[Records from a dataset]
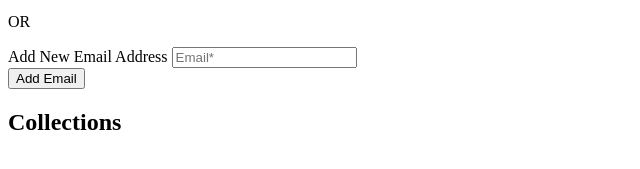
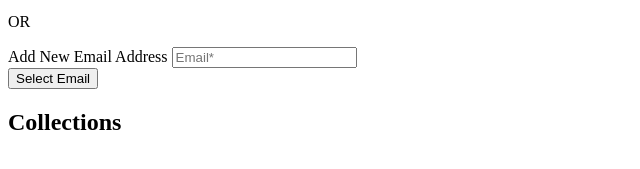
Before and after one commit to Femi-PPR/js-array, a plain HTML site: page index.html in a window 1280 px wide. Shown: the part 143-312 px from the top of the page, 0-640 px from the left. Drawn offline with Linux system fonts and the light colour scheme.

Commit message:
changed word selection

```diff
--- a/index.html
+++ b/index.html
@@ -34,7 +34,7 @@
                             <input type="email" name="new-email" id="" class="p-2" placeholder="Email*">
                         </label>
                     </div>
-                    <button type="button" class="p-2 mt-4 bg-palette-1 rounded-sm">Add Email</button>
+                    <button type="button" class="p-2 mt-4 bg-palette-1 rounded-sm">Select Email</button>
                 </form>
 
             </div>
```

==

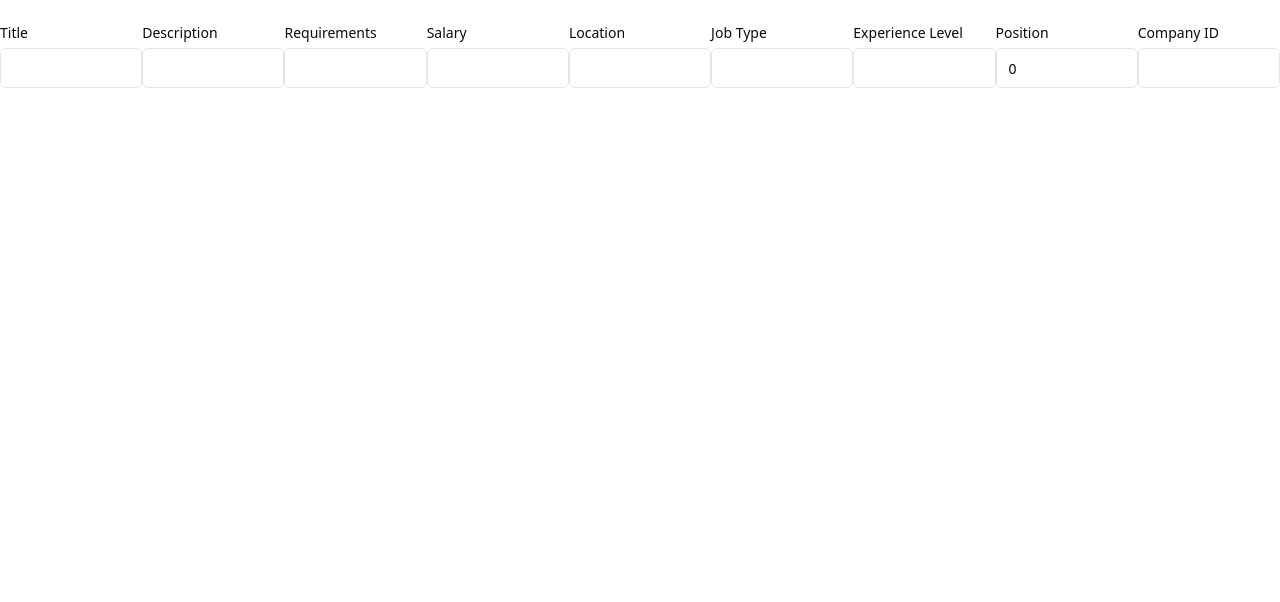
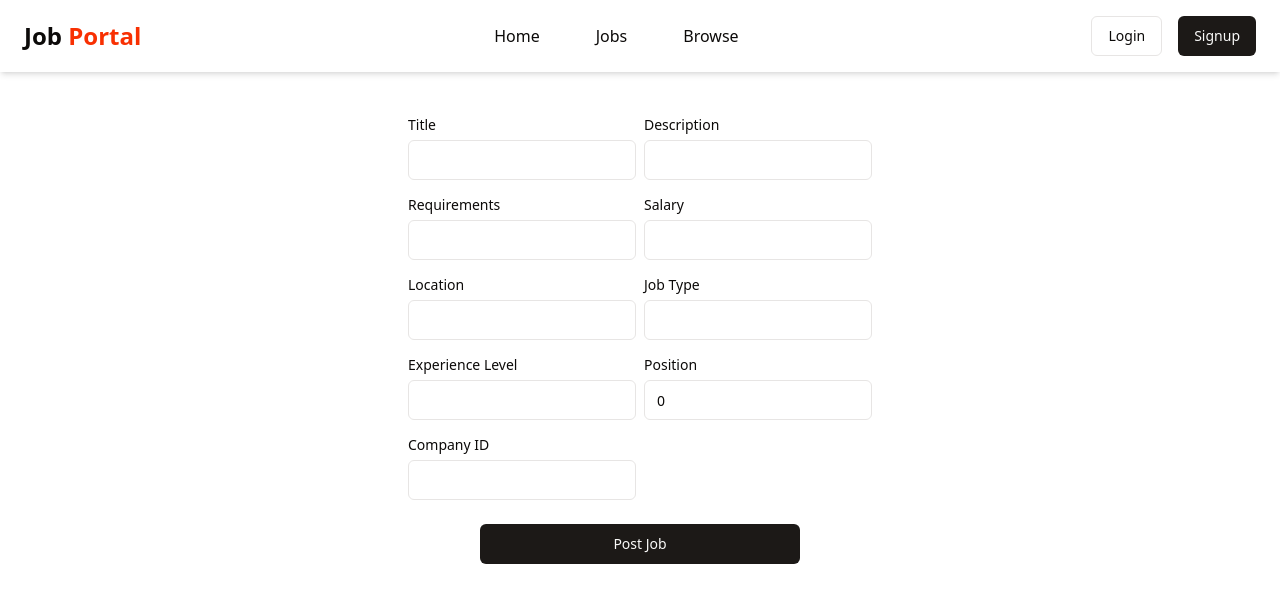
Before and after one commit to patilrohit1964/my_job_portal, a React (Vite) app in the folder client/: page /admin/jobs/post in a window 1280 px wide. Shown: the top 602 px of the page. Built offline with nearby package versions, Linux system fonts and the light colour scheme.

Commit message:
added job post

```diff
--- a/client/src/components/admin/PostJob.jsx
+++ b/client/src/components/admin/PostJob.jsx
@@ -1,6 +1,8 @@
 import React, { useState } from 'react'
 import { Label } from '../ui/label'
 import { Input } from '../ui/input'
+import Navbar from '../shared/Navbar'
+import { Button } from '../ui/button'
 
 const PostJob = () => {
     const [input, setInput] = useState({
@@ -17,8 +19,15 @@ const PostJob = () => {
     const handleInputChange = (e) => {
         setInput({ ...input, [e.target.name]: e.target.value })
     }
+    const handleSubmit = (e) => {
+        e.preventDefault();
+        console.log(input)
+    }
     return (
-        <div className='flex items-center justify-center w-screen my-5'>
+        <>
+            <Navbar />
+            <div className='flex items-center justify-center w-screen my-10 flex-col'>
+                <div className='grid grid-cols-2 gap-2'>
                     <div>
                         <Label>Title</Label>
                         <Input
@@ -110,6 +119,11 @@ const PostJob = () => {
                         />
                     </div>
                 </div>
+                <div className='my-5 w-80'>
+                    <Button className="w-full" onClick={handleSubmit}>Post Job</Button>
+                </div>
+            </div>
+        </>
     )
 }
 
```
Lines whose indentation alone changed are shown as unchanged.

Instructions to follow
Pull every line containing "justify" from the entries above and copy it.

Your solution
-        <div className='flex items-center justify-center w-screen my-5'>
+            <div className='flex items-center justify-center w-screen my-10 flex-col'>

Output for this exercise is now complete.